1. We used 200 ms flashes to record the cone driven, photopic ERG of four human subjects and two Macaca monkeys during light adaptation. The 200 ms flashes allowed for separation of the a-and b-waves at light onset from the d-wave at light cessation. All previous similar studies of human and monkey ERG had used only very brief flashes which cause ON- and OFF-components to overlap. 2. The three photopic ERG components all grew during light adaptation, but at different rates. For human, the exponential time constant for growth of the b-wave was significantly smaller than for the a-wave or d-wave (i.e. the b-wave grew fastest). For monkey also, the b-wave grew significantly faster than either the a- or d-wave. 3. Under the model that the a-wave represents cone photoreceptor events and the b-wave represents post-synaptic events, these results suggest that at least two sites of adaptation affect the photopic ERG. 4. We also evaluated the human oscillatory potentials (OPs) and found that both the ON-OPs and OFF-OPs grew during light adaptation. The OFF-OP amplitudes grew proportionally more than did the ON-OPs.
|Original language||English (US)|
|Number of pages||8|

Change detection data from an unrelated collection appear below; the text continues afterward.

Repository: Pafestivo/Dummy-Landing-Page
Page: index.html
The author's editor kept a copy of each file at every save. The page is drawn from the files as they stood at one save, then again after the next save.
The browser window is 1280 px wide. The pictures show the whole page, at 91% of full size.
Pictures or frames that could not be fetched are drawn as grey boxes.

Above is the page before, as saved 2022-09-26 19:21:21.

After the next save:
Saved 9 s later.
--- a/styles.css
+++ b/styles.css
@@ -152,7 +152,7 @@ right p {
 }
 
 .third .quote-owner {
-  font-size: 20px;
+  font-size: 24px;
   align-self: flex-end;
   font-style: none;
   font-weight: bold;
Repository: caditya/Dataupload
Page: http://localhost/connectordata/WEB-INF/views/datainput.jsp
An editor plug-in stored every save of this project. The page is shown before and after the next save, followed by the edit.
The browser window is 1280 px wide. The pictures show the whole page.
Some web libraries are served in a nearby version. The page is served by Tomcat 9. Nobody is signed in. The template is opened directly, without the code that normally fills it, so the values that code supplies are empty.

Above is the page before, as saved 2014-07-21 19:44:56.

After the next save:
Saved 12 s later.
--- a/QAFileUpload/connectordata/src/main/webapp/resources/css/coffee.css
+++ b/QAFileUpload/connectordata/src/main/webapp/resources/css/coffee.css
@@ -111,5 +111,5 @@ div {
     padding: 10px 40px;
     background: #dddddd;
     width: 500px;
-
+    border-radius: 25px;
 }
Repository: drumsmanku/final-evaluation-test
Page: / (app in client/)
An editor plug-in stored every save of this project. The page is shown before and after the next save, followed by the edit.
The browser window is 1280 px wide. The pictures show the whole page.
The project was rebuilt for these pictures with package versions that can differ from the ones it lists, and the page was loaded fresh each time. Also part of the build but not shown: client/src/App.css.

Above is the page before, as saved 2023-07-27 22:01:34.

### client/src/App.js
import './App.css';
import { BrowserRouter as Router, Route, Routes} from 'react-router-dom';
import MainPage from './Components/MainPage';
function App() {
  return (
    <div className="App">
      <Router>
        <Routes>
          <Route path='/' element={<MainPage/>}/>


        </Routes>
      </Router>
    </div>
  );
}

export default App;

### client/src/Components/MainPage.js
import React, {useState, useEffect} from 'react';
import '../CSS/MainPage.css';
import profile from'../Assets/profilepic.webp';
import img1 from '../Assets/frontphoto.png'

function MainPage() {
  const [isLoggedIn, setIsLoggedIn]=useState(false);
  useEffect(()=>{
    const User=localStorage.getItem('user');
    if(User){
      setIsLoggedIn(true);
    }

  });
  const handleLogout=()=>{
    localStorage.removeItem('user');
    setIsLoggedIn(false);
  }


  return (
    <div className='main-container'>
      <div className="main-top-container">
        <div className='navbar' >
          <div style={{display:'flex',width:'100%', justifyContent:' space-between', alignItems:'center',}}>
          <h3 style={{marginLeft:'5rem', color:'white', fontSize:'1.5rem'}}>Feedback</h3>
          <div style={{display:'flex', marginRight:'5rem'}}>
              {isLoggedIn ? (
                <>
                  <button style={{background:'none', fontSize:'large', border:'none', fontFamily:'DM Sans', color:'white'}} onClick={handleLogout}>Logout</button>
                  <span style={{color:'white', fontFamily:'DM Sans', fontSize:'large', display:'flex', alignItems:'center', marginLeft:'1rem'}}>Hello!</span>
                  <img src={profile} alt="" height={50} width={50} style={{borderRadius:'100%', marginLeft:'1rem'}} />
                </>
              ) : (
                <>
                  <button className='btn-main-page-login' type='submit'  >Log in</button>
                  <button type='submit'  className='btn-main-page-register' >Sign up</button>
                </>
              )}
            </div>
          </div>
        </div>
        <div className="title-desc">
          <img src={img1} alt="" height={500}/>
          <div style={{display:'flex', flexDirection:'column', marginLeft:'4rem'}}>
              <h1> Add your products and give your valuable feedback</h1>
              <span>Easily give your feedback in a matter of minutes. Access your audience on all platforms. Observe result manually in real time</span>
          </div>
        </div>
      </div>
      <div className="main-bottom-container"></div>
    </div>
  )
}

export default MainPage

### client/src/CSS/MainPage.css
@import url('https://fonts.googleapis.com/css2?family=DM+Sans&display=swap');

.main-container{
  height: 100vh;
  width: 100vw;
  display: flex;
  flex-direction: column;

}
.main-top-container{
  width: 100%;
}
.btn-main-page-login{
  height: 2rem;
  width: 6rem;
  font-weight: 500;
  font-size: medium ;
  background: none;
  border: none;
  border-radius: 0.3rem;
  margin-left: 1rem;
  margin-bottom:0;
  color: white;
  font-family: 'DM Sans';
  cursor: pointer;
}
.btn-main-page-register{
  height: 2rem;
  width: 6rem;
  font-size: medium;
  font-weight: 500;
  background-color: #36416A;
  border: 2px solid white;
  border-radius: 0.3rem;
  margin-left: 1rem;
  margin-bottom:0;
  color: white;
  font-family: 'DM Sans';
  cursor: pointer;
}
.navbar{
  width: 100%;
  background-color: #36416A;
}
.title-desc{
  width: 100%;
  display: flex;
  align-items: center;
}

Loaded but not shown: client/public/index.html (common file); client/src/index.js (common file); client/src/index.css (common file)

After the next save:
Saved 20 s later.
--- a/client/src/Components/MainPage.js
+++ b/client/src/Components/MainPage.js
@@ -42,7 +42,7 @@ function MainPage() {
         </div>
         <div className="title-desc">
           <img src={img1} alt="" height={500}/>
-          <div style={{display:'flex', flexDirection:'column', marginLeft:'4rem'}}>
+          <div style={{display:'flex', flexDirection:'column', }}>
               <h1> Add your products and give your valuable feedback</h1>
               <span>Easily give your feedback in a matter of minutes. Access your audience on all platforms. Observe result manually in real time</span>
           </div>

|Journal||Clinical Vision Sciences|
|State||Published - 1992|
ASJC Scopus subject areas